= What needs to be done =
Say how many lines of the listing below contain "Logo", giving the number and nothing else.

╭─ Data for this task

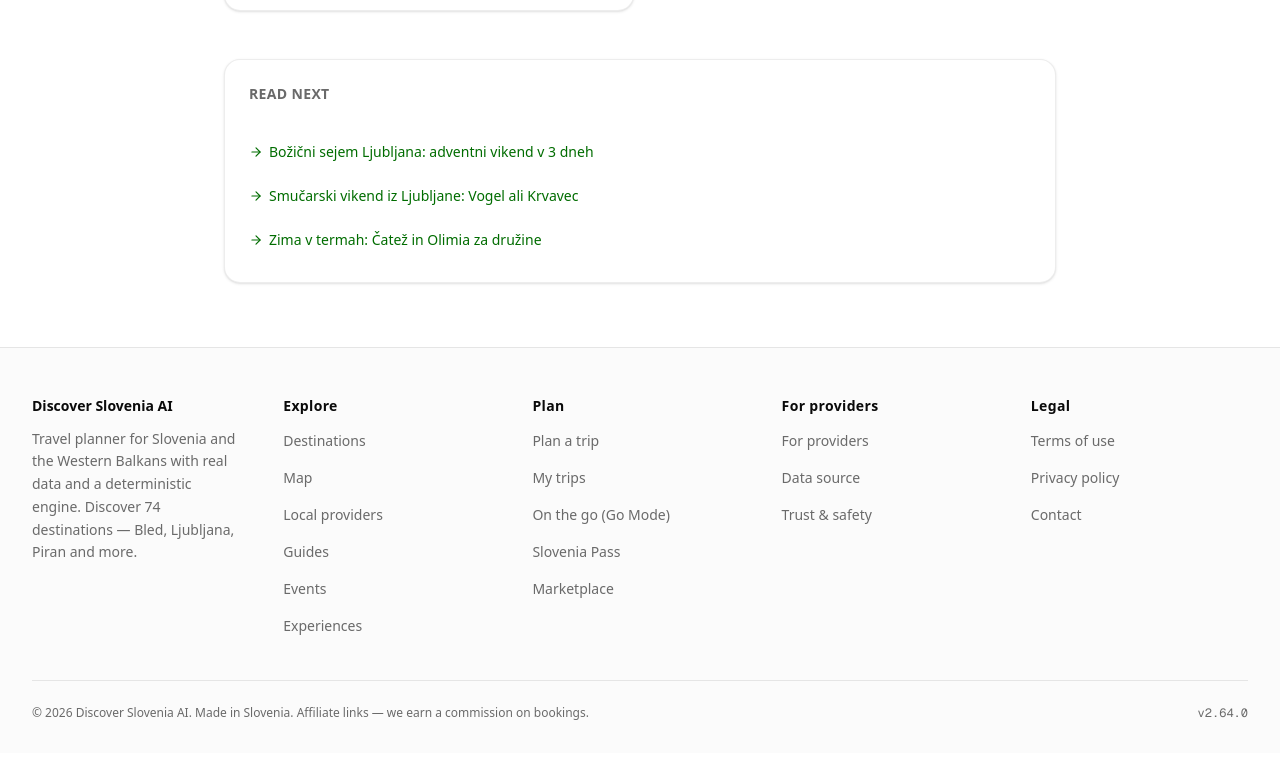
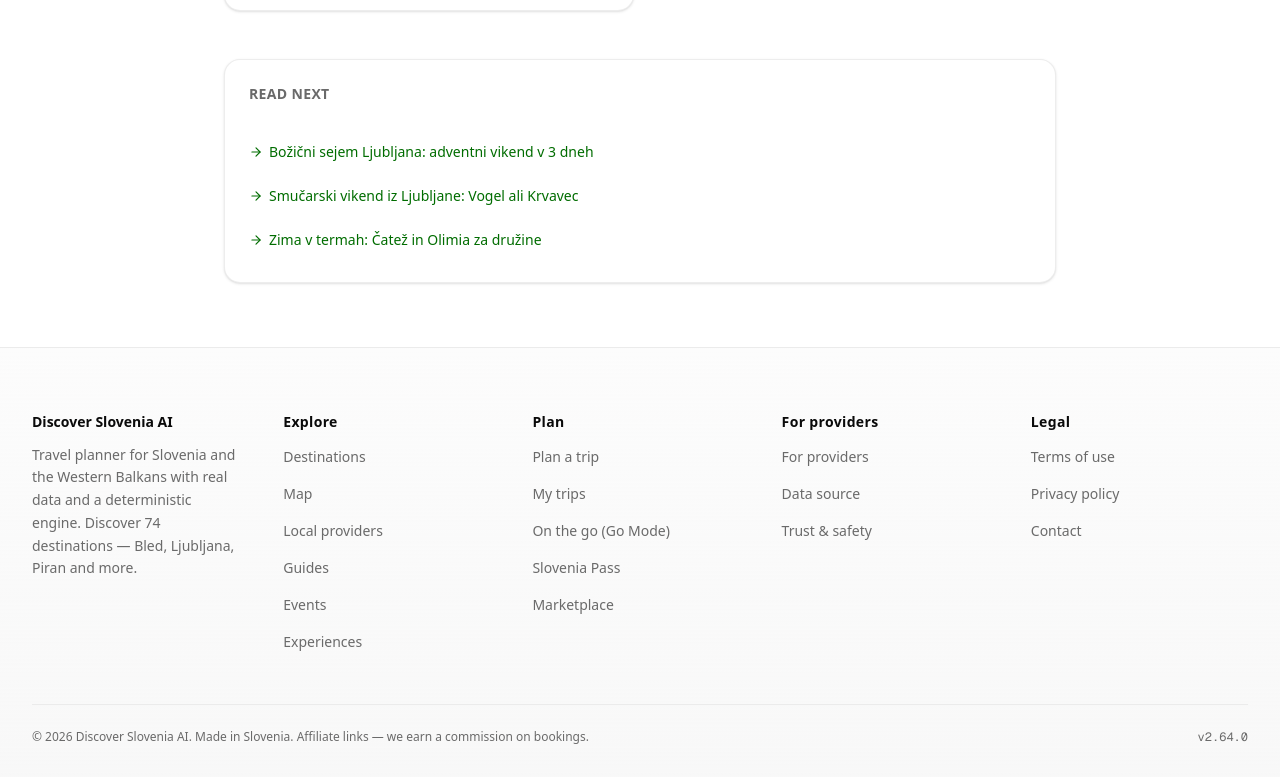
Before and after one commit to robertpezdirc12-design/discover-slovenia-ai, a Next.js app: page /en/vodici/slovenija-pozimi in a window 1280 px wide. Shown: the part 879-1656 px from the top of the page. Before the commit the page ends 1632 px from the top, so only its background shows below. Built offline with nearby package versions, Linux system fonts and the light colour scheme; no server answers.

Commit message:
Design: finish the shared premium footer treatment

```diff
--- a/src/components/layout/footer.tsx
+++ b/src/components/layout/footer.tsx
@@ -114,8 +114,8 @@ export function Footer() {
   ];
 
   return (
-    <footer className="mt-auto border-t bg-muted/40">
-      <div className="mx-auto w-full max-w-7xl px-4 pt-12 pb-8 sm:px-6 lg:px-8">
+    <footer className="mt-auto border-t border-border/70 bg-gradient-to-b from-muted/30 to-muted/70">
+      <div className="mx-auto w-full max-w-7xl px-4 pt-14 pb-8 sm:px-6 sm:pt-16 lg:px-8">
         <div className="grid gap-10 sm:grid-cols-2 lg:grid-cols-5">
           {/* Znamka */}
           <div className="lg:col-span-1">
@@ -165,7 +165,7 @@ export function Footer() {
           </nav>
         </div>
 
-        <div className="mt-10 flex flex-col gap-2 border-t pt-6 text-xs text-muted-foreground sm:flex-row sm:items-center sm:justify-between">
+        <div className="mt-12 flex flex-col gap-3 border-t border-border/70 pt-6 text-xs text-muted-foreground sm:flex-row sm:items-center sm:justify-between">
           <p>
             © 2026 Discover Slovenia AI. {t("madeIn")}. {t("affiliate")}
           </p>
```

╰─
╭─ Data for this task

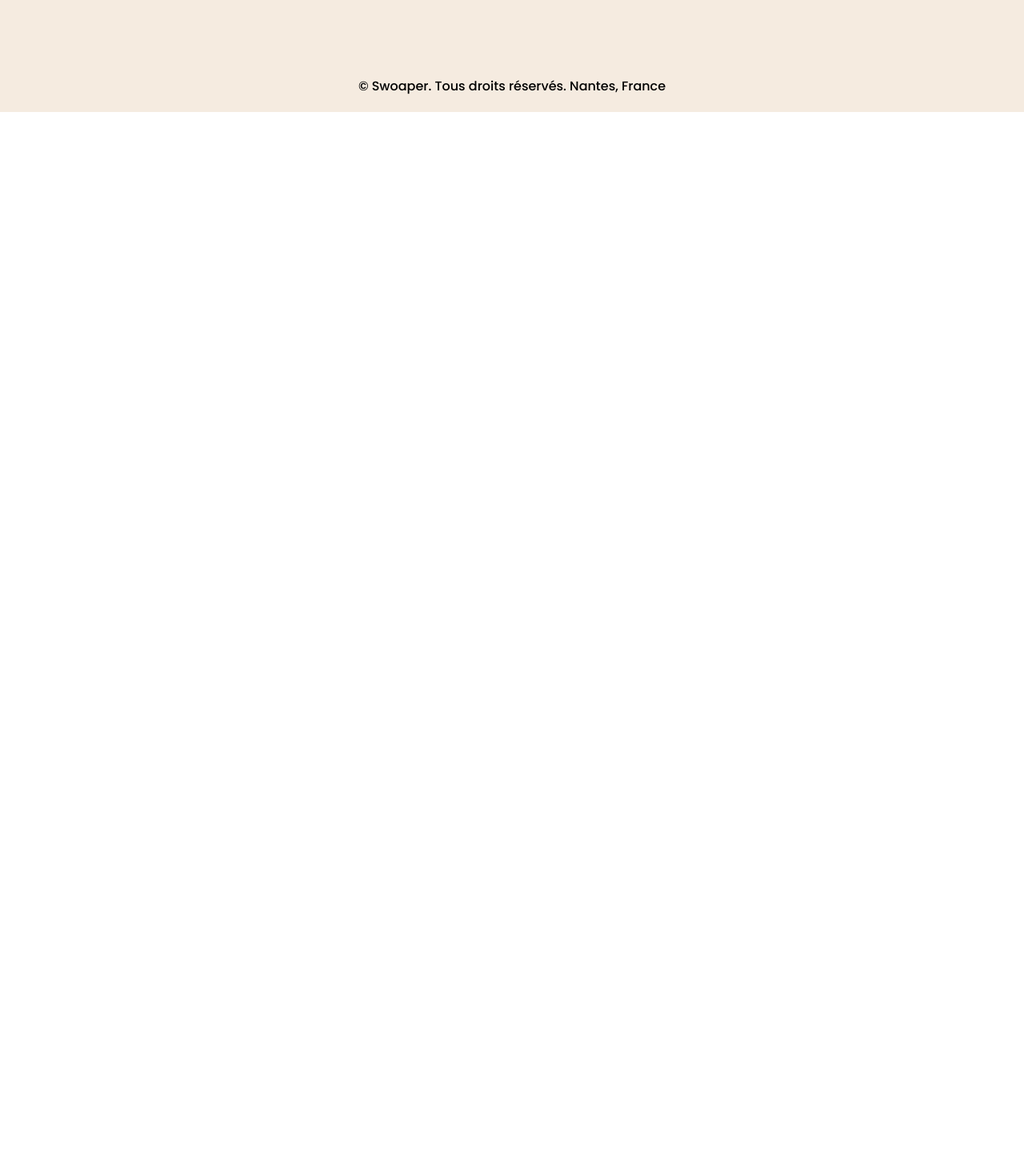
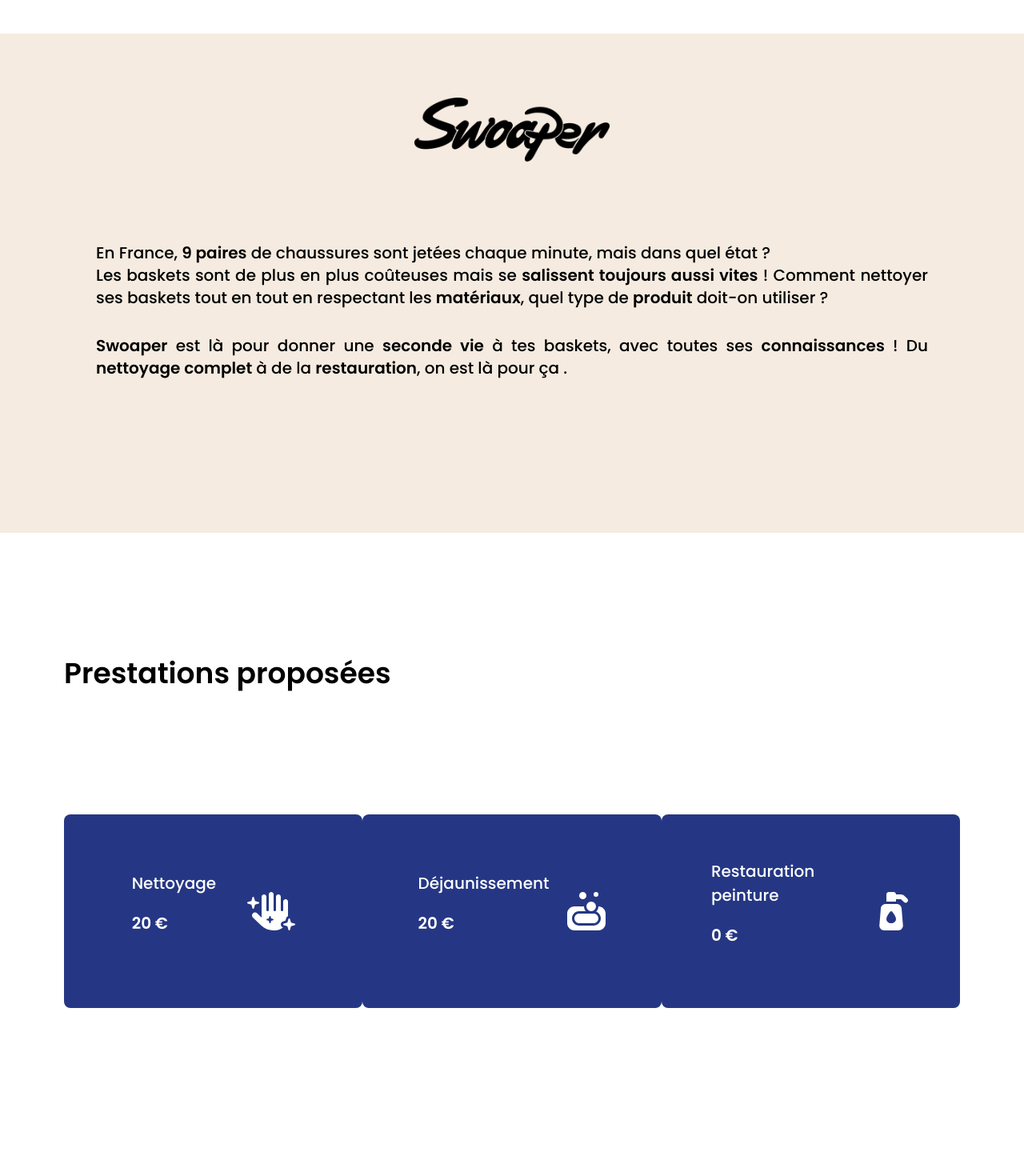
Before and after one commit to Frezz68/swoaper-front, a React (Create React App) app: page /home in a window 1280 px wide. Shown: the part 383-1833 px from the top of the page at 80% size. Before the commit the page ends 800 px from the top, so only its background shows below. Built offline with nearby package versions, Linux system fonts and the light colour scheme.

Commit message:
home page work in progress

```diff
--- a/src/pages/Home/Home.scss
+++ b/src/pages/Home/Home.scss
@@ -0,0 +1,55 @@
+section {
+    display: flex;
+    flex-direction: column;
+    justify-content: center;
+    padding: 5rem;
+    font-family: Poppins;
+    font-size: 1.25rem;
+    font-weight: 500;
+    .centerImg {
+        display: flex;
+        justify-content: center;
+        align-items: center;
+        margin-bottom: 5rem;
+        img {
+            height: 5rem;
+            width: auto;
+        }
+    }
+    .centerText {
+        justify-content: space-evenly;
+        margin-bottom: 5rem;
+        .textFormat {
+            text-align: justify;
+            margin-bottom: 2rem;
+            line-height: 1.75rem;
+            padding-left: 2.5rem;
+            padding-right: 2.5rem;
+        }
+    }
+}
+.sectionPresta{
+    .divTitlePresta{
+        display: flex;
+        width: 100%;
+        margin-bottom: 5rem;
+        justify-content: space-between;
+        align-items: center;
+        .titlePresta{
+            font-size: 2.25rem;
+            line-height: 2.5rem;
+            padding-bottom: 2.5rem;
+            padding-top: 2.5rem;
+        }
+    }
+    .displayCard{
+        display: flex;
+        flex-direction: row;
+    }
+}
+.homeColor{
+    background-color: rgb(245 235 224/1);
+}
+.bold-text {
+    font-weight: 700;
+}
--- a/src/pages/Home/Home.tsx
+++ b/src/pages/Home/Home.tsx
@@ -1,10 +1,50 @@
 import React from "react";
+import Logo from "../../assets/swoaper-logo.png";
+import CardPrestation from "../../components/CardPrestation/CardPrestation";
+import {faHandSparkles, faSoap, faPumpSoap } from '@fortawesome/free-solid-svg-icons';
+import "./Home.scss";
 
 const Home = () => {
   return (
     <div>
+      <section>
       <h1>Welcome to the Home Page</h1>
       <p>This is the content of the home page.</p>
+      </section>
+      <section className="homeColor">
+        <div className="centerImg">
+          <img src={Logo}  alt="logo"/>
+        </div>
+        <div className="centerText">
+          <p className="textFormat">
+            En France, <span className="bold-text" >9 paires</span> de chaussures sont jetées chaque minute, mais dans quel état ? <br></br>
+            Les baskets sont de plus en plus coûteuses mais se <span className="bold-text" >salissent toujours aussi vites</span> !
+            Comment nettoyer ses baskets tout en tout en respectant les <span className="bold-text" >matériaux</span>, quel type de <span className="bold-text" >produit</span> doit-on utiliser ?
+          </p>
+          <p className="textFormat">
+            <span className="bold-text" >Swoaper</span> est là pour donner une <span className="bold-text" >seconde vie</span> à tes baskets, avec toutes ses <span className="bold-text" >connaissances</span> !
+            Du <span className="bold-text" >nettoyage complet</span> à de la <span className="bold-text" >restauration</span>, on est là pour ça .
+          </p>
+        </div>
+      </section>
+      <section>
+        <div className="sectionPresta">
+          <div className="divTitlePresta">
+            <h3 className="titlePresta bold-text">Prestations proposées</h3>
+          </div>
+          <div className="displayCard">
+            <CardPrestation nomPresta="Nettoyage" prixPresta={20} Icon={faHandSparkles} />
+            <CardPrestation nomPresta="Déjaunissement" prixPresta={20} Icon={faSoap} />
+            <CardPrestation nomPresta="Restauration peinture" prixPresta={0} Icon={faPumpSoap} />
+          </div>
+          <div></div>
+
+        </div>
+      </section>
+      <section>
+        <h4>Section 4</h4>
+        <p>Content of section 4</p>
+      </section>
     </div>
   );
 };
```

╰─

= Response area =
2